## Provided data
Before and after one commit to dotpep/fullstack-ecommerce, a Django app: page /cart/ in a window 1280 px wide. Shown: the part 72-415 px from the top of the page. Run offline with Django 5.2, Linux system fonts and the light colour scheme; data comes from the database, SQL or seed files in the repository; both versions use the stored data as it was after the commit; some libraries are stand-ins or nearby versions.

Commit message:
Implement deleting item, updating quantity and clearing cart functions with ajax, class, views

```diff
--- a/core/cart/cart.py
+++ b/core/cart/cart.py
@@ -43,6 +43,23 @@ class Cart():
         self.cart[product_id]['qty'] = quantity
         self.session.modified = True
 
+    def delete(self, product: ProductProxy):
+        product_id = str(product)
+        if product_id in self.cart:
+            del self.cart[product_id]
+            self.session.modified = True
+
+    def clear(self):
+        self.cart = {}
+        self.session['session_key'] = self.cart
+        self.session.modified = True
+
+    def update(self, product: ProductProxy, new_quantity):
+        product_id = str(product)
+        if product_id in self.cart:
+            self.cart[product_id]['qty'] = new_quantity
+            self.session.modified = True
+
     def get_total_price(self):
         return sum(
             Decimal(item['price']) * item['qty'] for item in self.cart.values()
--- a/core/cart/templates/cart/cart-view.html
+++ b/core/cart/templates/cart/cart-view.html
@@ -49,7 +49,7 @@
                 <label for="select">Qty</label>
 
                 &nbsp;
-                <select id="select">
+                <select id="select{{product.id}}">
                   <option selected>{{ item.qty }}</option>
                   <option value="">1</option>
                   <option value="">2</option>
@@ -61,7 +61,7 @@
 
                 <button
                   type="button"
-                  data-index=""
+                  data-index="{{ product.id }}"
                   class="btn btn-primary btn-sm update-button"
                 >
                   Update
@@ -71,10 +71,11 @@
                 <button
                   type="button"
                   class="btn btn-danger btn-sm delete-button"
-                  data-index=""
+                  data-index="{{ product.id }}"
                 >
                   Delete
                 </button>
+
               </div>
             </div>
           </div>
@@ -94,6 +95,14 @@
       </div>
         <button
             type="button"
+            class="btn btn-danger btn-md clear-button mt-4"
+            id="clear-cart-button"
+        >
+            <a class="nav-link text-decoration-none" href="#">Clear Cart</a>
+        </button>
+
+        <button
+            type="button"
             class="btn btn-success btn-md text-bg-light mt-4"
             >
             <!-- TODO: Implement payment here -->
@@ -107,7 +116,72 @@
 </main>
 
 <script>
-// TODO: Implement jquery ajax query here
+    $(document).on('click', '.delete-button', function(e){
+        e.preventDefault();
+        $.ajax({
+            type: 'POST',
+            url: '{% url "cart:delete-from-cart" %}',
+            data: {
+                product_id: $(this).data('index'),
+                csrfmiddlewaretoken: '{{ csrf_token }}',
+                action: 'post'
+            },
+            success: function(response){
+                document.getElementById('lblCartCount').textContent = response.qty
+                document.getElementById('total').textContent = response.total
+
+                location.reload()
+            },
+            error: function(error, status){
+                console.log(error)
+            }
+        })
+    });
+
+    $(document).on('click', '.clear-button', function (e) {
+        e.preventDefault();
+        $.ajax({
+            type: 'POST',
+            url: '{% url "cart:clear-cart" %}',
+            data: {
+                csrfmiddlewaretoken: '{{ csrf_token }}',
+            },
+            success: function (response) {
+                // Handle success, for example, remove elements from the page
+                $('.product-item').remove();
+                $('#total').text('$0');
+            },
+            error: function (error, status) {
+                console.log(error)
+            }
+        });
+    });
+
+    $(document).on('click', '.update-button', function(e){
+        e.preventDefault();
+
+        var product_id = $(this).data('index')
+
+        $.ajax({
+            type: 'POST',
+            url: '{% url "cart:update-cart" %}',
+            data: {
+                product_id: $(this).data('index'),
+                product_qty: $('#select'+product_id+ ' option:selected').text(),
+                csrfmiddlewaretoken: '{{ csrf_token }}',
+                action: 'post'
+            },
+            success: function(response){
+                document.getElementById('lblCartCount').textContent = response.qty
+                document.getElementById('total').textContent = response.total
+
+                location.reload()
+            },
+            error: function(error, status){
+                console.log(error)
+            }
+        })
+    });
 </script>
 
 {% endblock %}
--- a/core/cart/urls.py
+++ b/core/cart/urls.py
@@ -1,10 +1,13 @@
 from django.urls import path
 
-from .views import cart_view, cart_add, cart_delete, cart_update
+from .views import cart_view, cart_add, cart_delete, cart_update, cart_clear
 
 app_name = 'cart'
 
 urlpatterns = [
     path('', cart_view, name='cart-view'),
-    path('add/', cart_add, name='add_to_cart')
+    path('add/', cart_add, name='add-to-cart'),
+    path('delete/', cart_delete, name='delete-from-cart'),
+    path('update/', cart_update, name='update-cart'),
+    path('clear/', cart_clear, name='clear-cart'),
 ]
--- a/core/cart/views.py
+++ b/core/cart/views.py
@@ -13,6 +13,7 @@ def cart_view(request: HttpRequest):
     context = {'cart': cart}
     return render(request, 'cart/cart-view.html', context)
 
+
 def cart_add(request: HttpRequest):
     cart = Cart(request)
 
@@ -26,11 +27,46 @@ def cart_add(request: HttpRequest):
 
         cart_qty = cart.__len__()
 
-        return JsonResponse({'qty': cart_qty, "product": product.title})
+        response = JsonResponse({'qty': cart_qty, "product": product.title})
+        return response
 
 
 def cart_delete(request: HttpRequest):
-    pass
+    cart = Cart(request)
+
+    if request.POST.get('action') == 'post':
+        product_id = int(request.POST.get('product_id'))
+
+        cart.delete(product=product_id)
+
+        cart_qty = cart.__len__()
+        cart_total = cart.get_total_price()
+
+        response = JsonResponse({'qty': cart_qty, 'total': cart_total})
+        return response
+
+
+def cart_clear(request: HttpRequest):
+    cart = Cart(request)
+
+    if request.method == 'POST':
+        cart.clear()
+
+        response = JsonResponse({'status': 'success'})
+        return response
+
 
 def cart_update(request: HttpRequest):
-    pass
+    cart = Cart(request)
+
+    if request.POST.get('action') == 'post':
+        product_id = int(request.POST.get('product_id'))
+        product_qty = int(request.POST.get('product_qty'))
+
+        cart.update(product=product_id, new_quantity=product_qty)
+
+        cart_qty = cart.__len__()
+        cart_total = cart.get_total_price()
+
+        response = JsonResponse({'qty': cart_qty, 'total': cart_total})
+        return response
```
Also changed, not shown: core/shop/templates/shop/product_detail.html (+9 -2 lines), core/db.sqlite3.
==
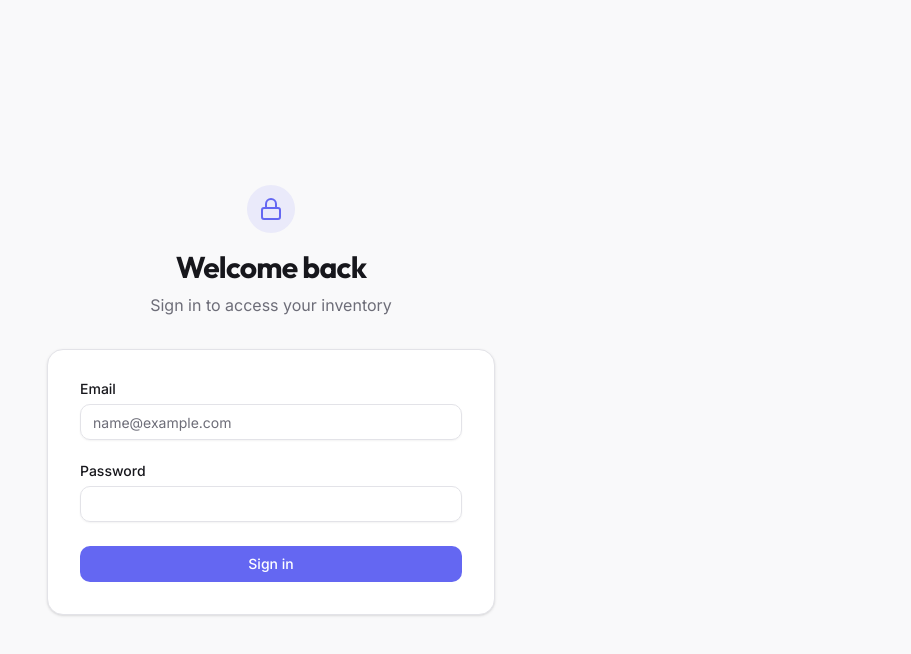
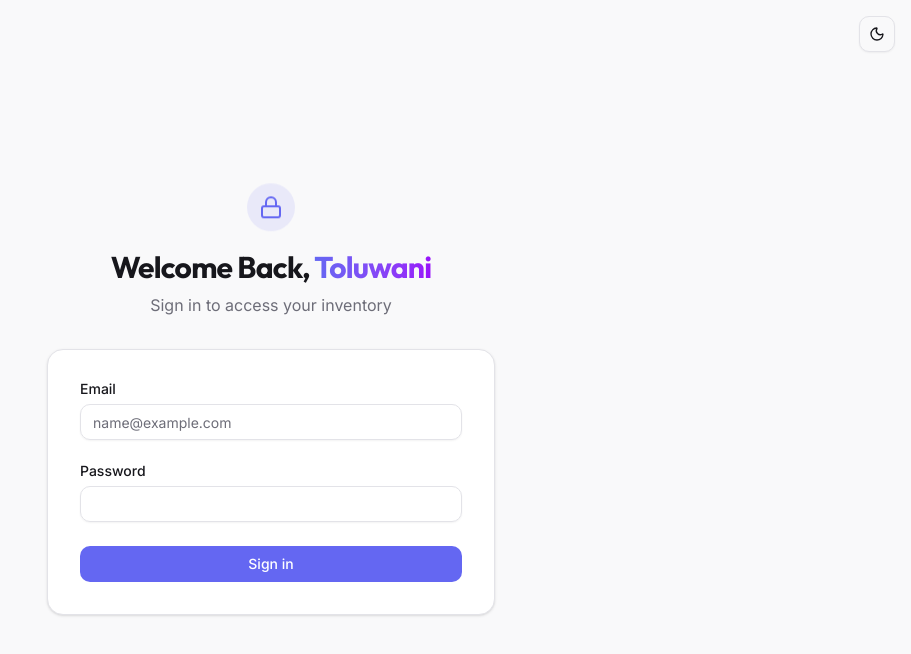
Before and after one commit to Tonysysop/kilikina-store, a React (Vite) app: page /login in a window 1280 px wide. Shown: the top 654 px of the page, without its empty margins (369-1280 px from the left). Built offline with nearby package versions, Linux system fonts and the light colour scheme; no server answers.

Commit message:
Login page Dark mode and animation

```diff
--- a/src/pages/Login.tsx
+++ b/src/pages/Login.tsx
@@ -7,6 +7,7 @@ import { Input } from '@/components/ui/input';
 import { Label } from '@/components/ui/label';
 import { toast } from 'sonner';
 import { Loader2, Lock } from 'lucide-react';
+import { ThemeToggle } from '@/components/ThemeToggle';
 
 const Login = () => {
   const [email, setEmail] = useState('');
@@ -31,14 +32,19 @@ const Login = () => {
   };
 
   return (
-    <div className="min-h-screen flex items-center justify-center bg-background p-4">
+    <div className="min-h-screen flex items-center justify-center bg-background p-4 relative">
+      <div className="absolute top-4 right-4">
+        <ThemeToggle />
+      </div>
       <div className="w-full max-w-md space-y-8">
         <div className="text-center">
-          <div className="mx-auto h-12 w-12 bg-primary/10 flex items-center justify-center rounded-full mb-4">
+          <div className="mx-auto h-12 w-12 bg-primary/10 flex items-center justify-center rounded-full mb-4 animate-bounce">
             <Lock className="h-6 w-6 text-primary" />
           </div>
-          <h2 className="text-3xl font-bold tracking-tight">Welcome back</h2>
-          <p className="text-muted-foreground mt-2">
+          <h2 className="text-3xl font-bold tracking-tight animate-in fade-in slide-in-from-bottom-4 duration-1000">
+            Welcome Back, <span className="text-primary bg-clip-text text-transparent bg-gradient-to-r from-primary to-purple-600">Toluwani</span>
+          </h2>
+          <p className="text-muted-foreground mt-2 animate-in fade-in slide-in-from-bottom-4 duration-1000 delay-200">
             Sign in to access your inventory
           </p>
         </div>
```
---
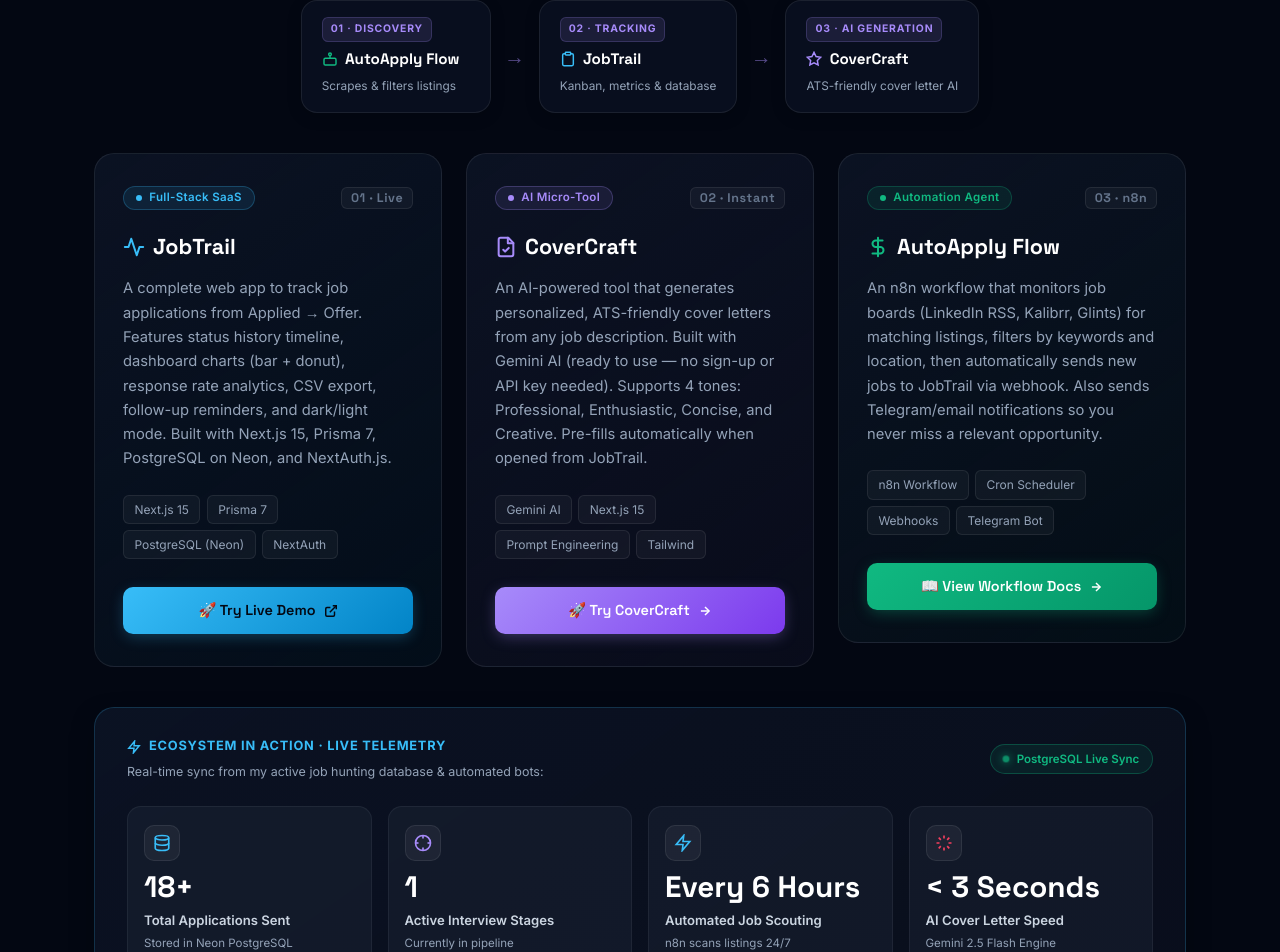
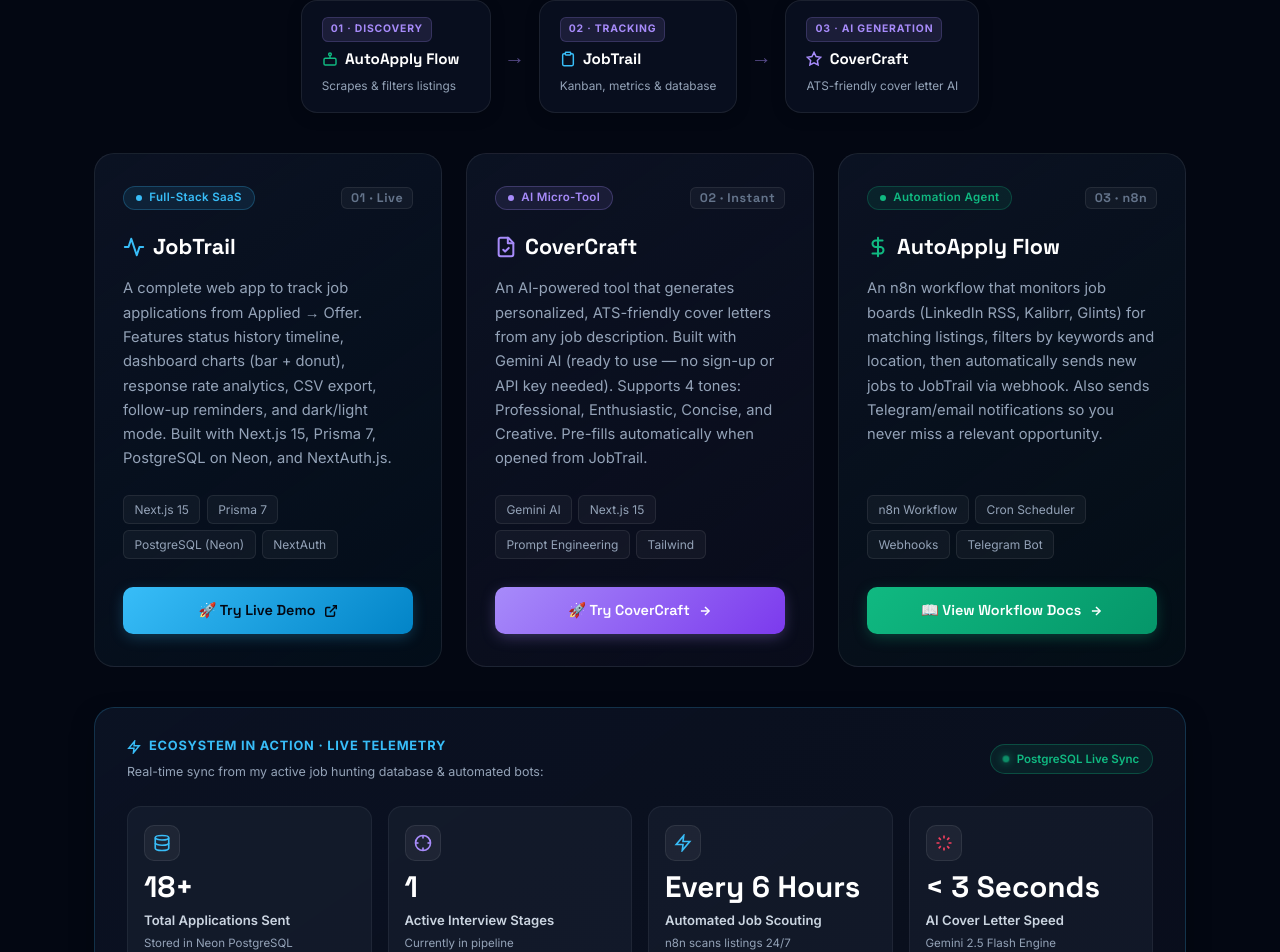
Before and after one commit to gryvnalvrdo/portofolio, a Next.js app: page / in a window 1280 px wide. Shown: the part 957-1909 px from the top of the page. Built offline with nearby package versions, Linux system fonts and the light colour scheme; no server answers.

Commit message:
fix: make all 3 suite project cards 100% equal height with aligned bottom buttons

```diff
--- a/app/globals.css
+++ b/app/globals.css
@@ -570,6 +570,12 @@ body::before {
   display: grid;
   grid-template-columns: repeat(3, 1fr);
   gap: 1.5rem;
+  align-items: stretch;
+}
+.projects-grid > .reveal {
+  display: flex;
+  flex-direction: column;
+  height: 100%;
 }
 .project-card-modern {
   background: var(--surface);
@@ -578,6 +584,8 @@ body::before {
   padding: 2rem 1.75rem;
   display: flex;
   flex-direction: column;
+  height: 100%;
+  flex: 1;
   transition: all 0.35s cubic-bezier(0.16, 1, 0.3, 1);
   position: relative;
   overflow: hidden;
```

## To do
Your response should be the lines of the entries above that include the string "core".

## Answer section
--- a/core/cart/cart.py
+++ b/core/cart/cart.py
--- a/core/cart/templates/cart/cart-view.html
+++ b/core/cart/templates/cart/cart-view.html
--- a/core/cart/urls.py
+++ b/core/cart/urls.py
--- a/core/cart/views.py
+++ b/core/cart/views.py
Also changed, not shown: core/shop/templates/shop/product_detail.html (+9 -2 lines), core/db.sqlite3.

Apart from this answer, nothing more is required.